I thought I would add the following to this thread as I have not found
other places in the support list which answered my questions on
My goal was to do something very simple like include a locked padlock
symbol in a URL to indicate it was password restricted. Now this
starts out very easily.
In the .ptx document, simply add the hex version of the unicode:
This renders correctly in the web version, and it renders correctly in
the print-latex version, but since the character is not in the default
font, it does not render in the print version.
As a workaround, I was going to put an inline image in the ptx file,
but pretext does not seem to want to do that right now.
Instead, I modified some advice I found on the web inhttps://github.com/mreq/xelatex-emoji/blob/master/README.md
Extracting from that site, we first install a utility:
# For Mac OS X:
$ brew install librsvg
# For Linux:
$ sudo apt-get install librsvg2-bin
Then run the command
$ rsvg-convert -f pdf -o <emoji-UTF-code>.pdf <emoji-UTF-code>.svg
Now for this to work, you must start with the svg code for the unicode
character; say fromhttps://commons.wikimedia.org/wiki/File:Emoji_u1f512.svg
Once you have created a file called emoji-1f512.pdf, place it in the
assets folder at the top level of your project.
The author of the previous site points tohttps://github.com/mreq/xelatex-emoji/blob/master/xelatexemoji.sty
but for just a couple of characters, less is needed. Based upon it, I
did the following:
In meta_docinfo.ptx, just before the </latex-image-preamble>, I added
Note that the "external" directory referenced is the one in
output/web/ which gets created with the first 'pretext build -g web'.
Now when you try 'pretext build print', it pulls in the pdf as an

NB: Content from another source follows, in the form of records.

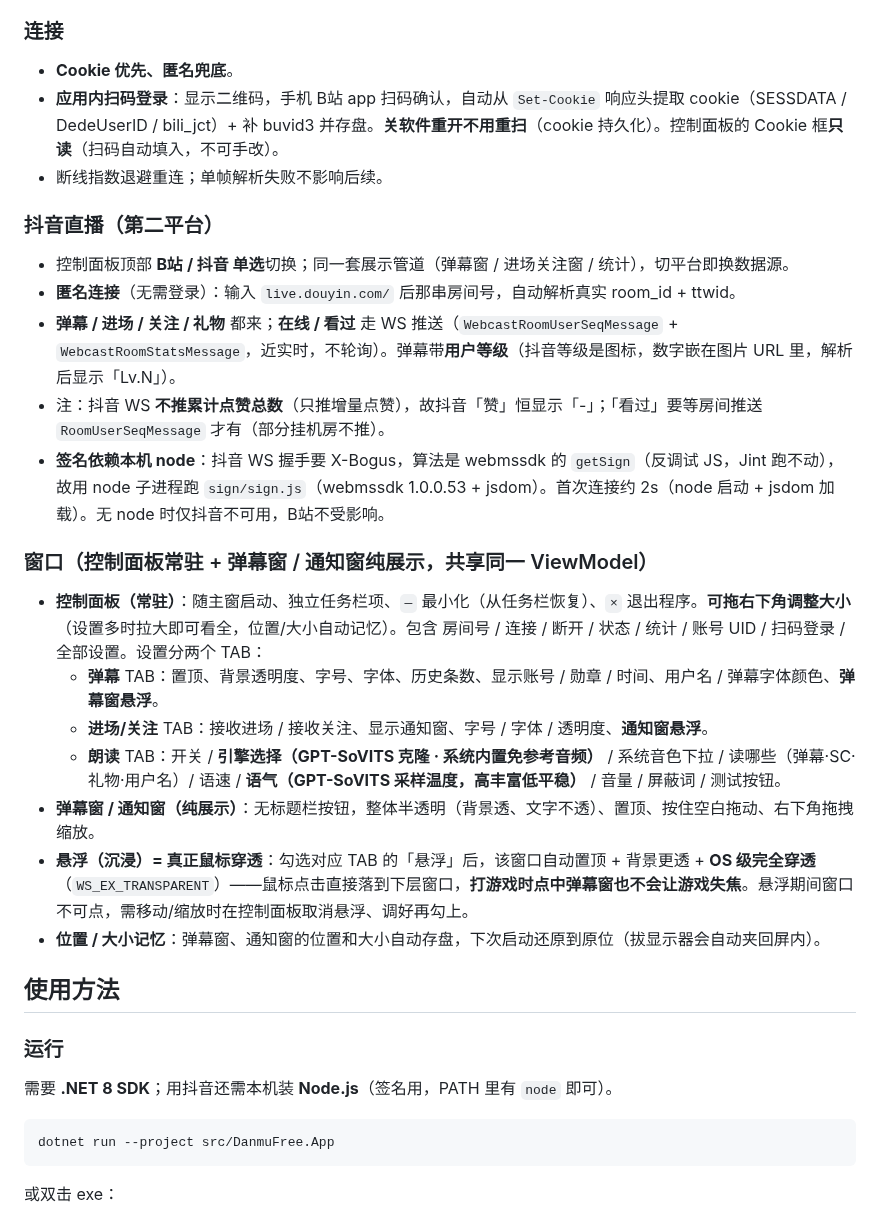
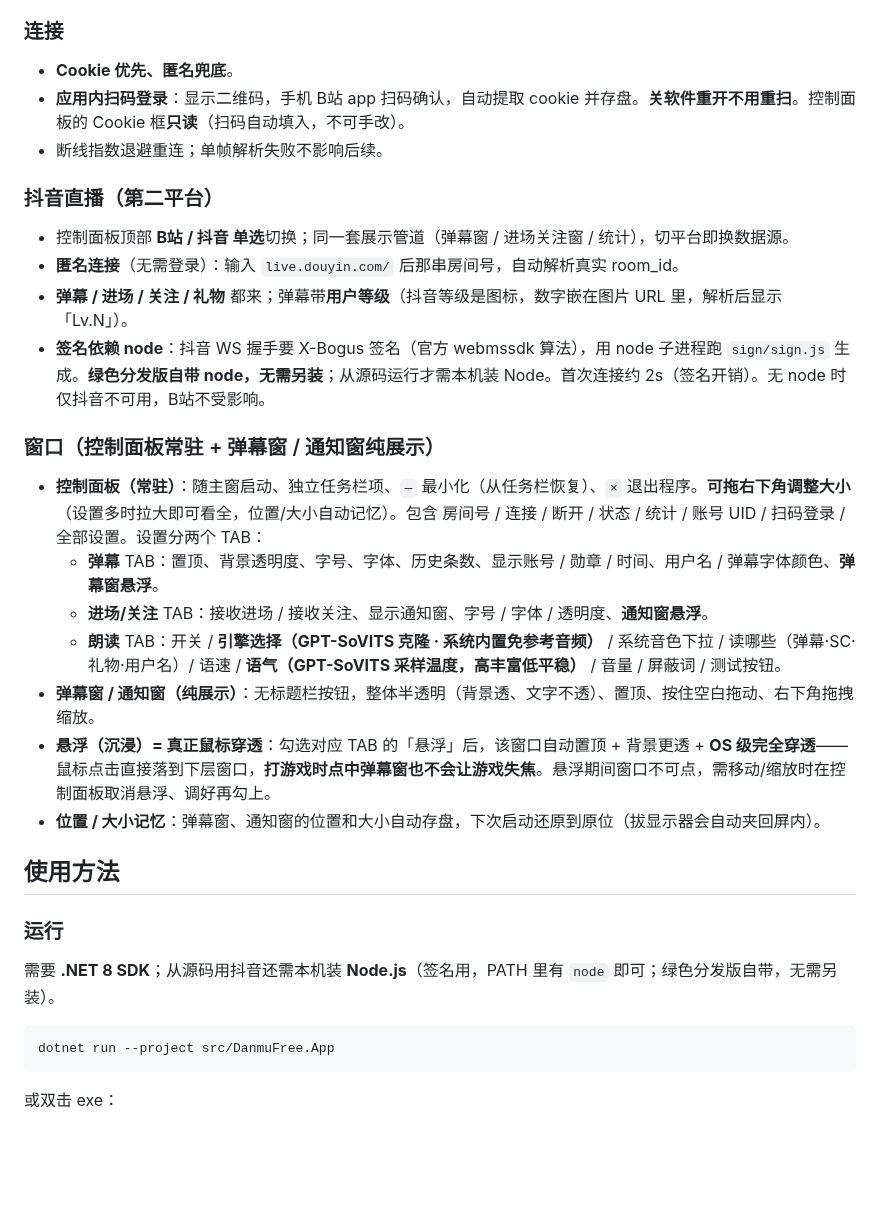
Before and after one commit to SoraYjy/DanmuFree, a Markdown page: README.md, the part around one of its changes. Rendered like a GitHub page; blank space fills up the shorter version.

````diff
--- a/README.md
+++ b/README.md
@@ -47,29 +46,28 @@
 
 ### 连接
 - **Cookie 优先、匿名兜底**。
-- **应用内扫码登录**：显示二维码，手机 B站 app 扫码确认，自动从 `Set-Cookie` 响应头提取 cookie（SESSDATA / DedeUserID / bili_jct）+ 补 buvid3 并存盘。**关软件重开不用重扫**（cookie 持久化）。控制面板的 Cookie 框**只读**（扫码自动填入，不可手改）。
+- **应用内扫码登录**：显示二维码，手机 B站 app 扫码确认，自动提取 cookie 并存盘。**关软件重开不用重扫**。控制面板的 Cookie 框**只读**（扫码自动填入，不可手改）。
 - 断线指数退避重连；单帧解析失败不影响后续。
 
 ### 抖音直播（第二平台）
 - 控制面板顶部 **B站 / 抖音 单选**切换；同一套展示管道（弹幕窗 / 进场关注窗 / 统计），切平台即换数据源。
-- **匿名连接**（无需登录）：输入 `live.douyin.com/` 后那串房间号，自动解析真实 room_id + ttwid。
-- **弹幕 / 进场 / 关注 / 礼物** 都来；**在线 / 看过** 走 WS 推送（`WebcastRoomUserSeqMessage` + `WebcastRoomStatsMessage`，近实时，不轮询）。弹幕带**用户等级**（抖音等级是图标，数字嵌在图片 URL 里，解析后显示「Lv.N」）。
-- 注：抖音 WS **不推累计点赞总数**（只推增量点赞），故抖音「赞」恒显示「-」；「看过」要等房间推送 `RoomUserSeqMessage` 才有（部分挂机房不推）。
-- **签名依赖本机 node**：抖音 WS 握手要 X-Bogus，算法是 webmssdk 的 `getSign`（反调试 JS，Jint 跑不动），故用 node 子进程跑 `sign/sign.js`（webmssdk 1.0.0.53 + jsdom）。首次连接约 2s（node 启动 + jsdom 加载）。无 node 时仅抖音不可用，B站不受影响。
+- **匿名连接**（无需登录）：输入 `live.douyin.com/` 后那串房间号，自动解析真实 room_id。
+- **弹幕 / 进场 / 关注 / 礼物** 都来；弹幕带**用户等级**（抖音等级是图标，数字嵌在图片 URL 里，解析后显示「Lv.N」）。
+- **签名依赖 node**：抖音 WS 握手要 X-Bogus 签名（官方 webmssdk 算法），用 node 子进程跑 `sign/sign.js` 生成。**绿色分发版自带 node，无需另装**；从源码运行才需本机装 Node。首次连接约 2s（签名开销）。无 node 时仅抖音不可用，B站不受影响。
 
-### 窗口（控制面板常驻 + 弹幕窗 / 通知窗纯展示，共享同一 ViewModel）
+### 窗口（控制面板常驻 + 弹幕窗 / 通知窗纯展示）
 - **控制面板（常驻）**：随主窗启动、独立任务栏项、`—` 最小化（从任务栏恢复）、`×` 退出程序。**可拖右下角调整大小**（设置多时拉大即可看全，位置/大小自动记忆）。包含 房间号 / 连接 / 断开 / 状态 / 统计 / 账号 UID / 扫码登录 / 全部设置。设置分两个 TAB：
   - **弹幕** TAB：置顶、背景透明度、字号、字体、历史条数、显示账号 / 勋章 / 时间、用户名 / 弹幕字体颜色、**弹幕窗悬浮**。
   - **进场/关注** TAB：接收进场 / 接收关注、显示通知窗、字号 / 字体 / 透明度、**通知窗悬浮**。
   - **朗读** TAB：开关 / **引擎选择（GPT-SoVITS 克隆 · 系统内置免参考音频）** / 系统音色下拉 / 读哪些（弹幕·SC·礼物·用户名）/ 语速 / **语气（GPT-SoVITS 采样温度，高丰富低平稳）** / 音量 / 屏蔽词 / 测试按钮。
 - **弹幕窗 / 通知窗（纯展示）**：无标题栏按钮，整体半透明（背景透、文字不透）、置顶、按住空白拖动、右下角拖拽缩放。
-- **悬浮（沉浸）= 真正鼠标穿透**：勾选对应 TAB 的「悬浮」后，该窗口自动置顶 + 背景更透 + **OS 级完全穿透**（`WS_EX_TRANSPARENT`）——鼠标点击直接落到下层窗口，**打游戏时点中弹幕窗也不会让游戏失焦**。悬浮期间窗口不可点，需移动/缩放时在控制面板取消悬浮、调好再勾上。
+- **悬浮（沉浸）= 真正鼠标穿透**：勾选对应 TAB 的「悬浮」后，该窗口自动置顶 + 背景更透 + **OS 级完全穿透**——鼠标点击直接落到下层窗口，**打游戏时点中弹幕窗也不会让游戏失焦**。悬浮期间窗口不可点，需移动/缩放时在控制面板取消悬浮、调好再勾上。
 - **位置 / 大小记忆**：弹幕窗、通知窗的位置和大小自动存盘，下次启动还原到原位（拔显示器会自动夹回屏内）。
 
 ## 使用方法
 
 ### 运行
-需要 **.NET 8 SDK**；用抖音还需本机装 **Node.js**（签名用，PATH 里有 `node` 即可）。
+需要 **.NET 8 SDK**；从源码用抖音还需本机装 **Node.js**（签名用，PATH 里有 `node` 即可；绿色分发版自带，无需另装）。
 ```bash
 dotnet run --project src/DanmuFree.App
 ```
````
Also changed, not shown: other parts of README.md (+13 -41 lines), CLAUDE.md (+8 -1 lines), assets/app.png, assets/screenshot.png (added), 1 other file.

It's not particularly elegant, but I find fonts a bit challenging in TeX.
There probably is a fontspec solution as well, but I have not looked